Top of Study material

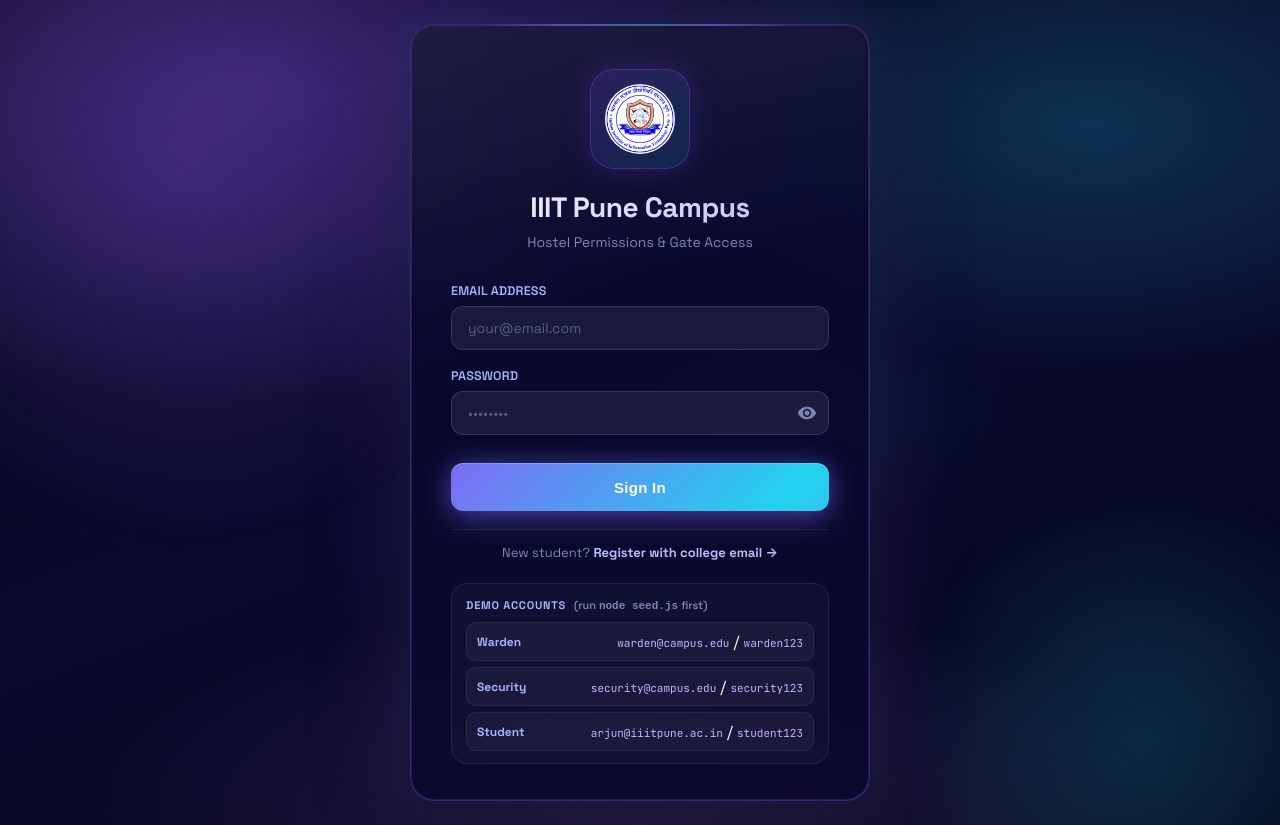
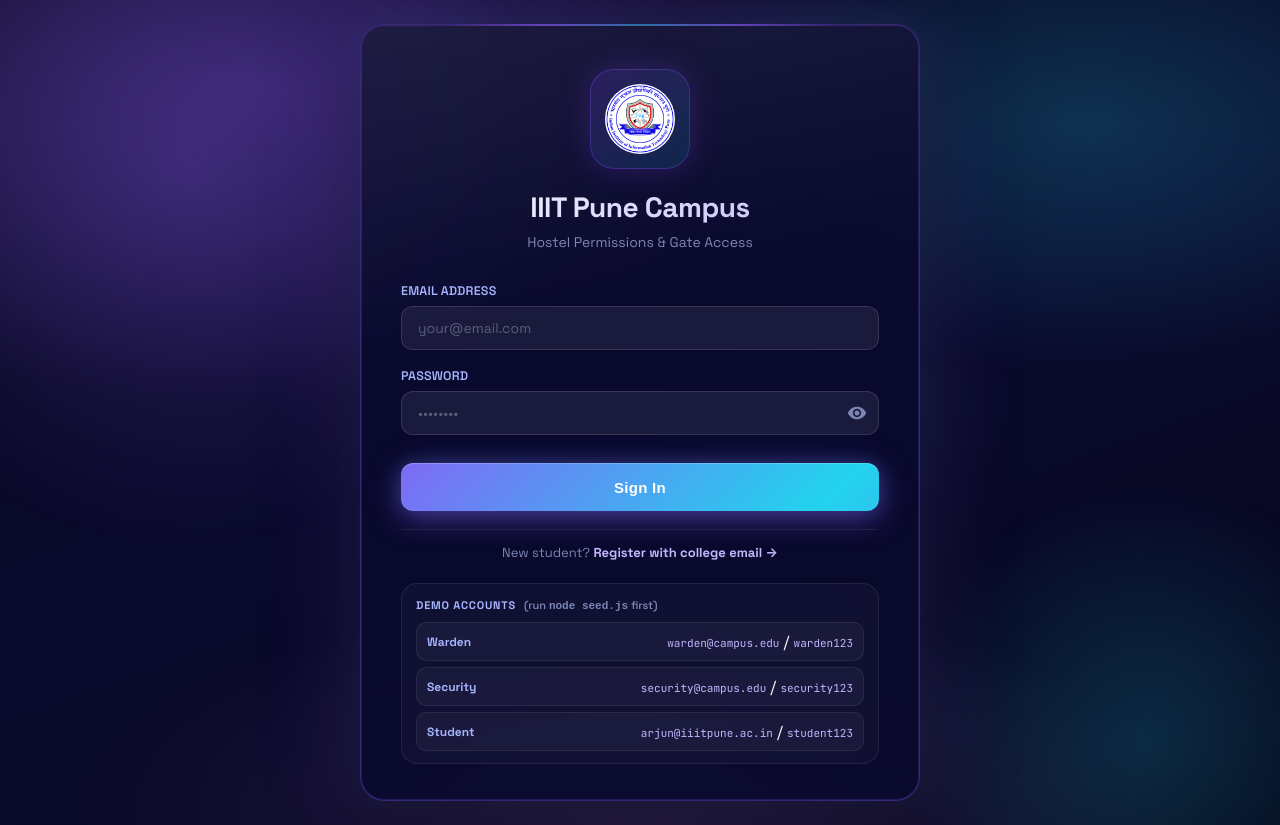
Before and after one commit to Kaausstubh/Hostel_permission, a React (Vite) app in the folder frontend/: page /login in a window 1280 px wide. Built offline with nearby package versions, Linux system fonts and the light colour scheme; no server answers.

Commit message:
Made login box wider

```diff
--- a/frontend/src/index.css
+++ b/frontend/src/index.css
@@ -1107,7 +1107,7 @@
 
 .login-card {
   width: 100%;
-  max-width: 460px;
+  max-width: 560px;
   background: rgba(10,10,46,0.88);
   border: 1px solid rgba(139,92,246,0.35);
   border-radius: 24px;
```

Bottom of Study material
Top of Study material

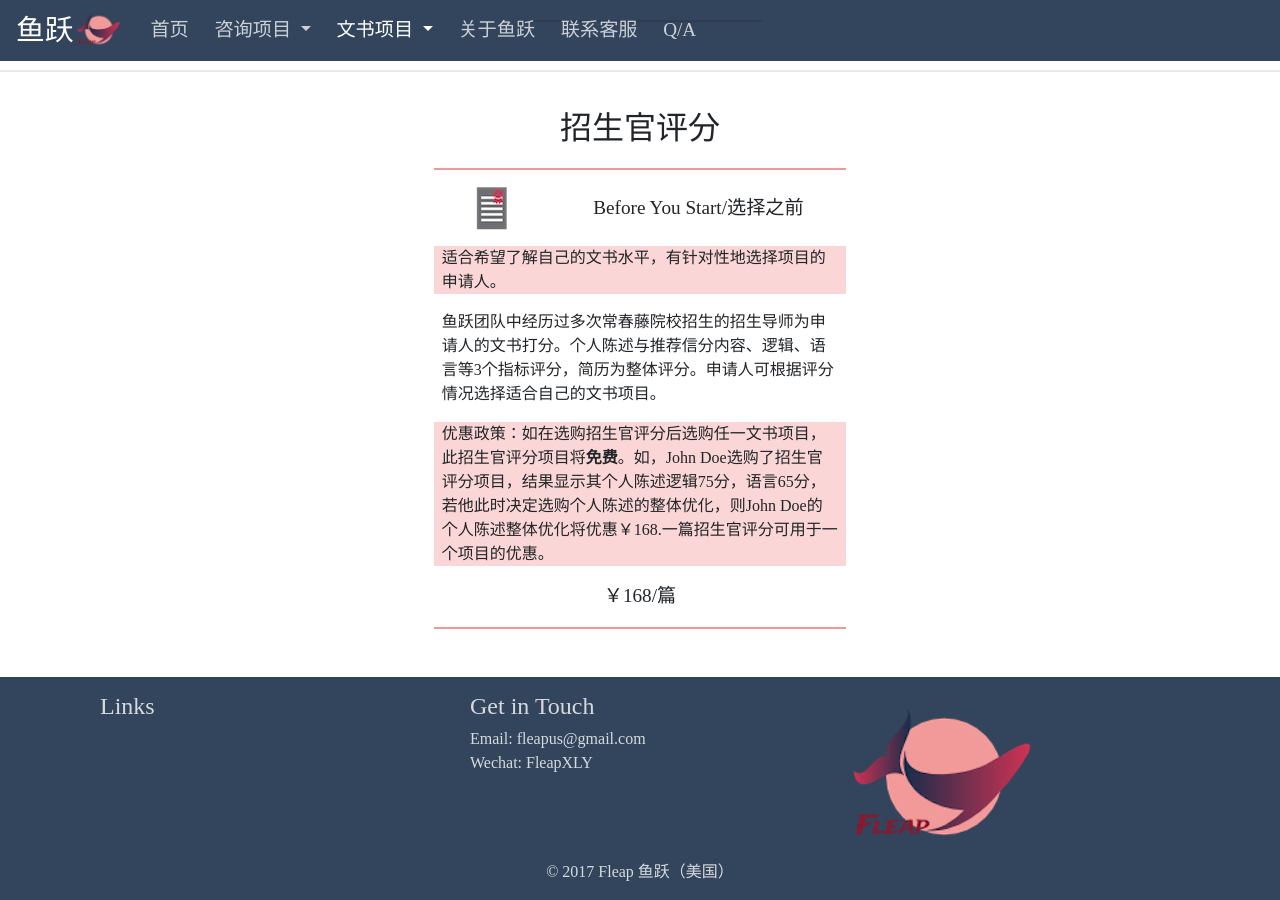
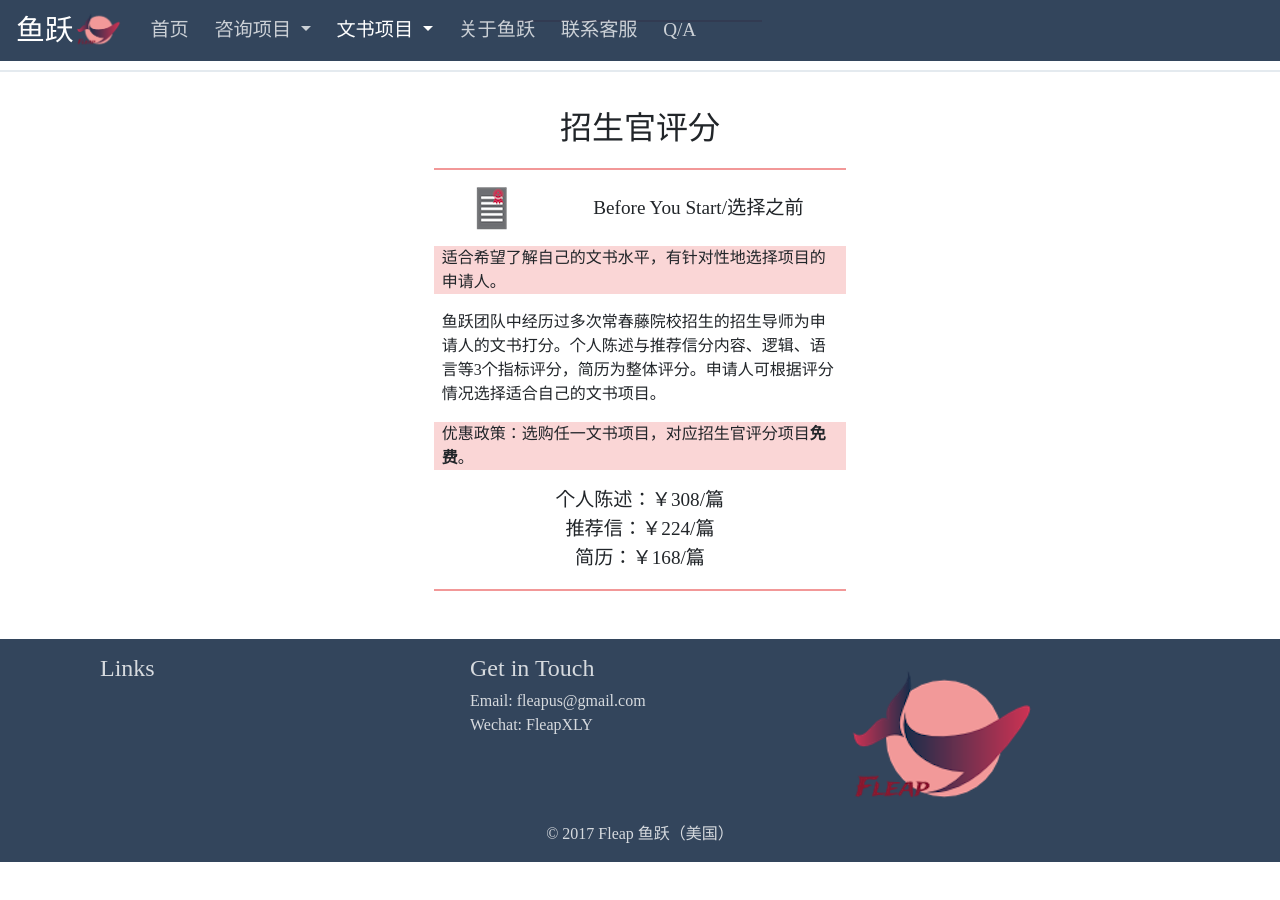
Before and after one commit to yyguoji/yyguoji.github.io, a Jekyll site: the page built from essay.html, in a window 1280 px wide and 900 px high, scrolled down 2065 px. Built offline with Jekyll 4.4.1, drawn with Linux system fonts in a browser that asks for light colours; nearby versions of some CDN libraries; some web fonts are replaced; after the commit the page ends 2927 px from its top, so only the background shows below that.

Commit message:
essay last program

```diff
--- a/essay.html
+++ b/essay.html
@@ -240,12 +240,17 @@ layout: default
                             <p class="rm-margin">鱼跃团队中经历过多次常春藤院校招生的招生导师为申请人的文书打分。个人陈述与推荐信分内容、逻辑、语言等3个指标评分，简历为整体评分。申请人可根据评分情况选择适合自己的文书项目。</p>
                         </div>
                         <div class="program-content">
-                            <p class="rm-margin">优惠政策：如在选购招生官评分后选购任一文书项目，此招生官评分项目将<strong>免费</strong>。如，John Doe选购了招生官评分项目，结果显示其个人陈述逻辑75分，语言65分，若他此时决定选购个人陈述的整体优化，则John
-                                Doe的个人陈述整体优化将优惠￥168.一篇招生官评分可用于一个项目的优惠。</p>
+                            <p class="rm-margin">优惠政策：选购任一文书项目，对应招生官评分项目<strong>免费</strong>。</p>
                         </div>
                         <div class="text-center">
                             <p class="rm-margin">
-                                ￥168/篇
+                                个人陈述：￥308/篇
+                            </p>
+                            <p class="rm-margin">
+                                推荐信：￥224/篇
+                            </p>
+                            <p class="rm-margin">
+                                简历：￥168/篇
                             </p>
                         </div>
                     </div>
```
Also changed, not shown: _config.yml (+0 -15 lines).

Bottom of Study material

- [Assigned task] Looking at the records above, state the number of lines where the word "优惠政策" occurs, and write nothing beyond it.

- [The completed task] 2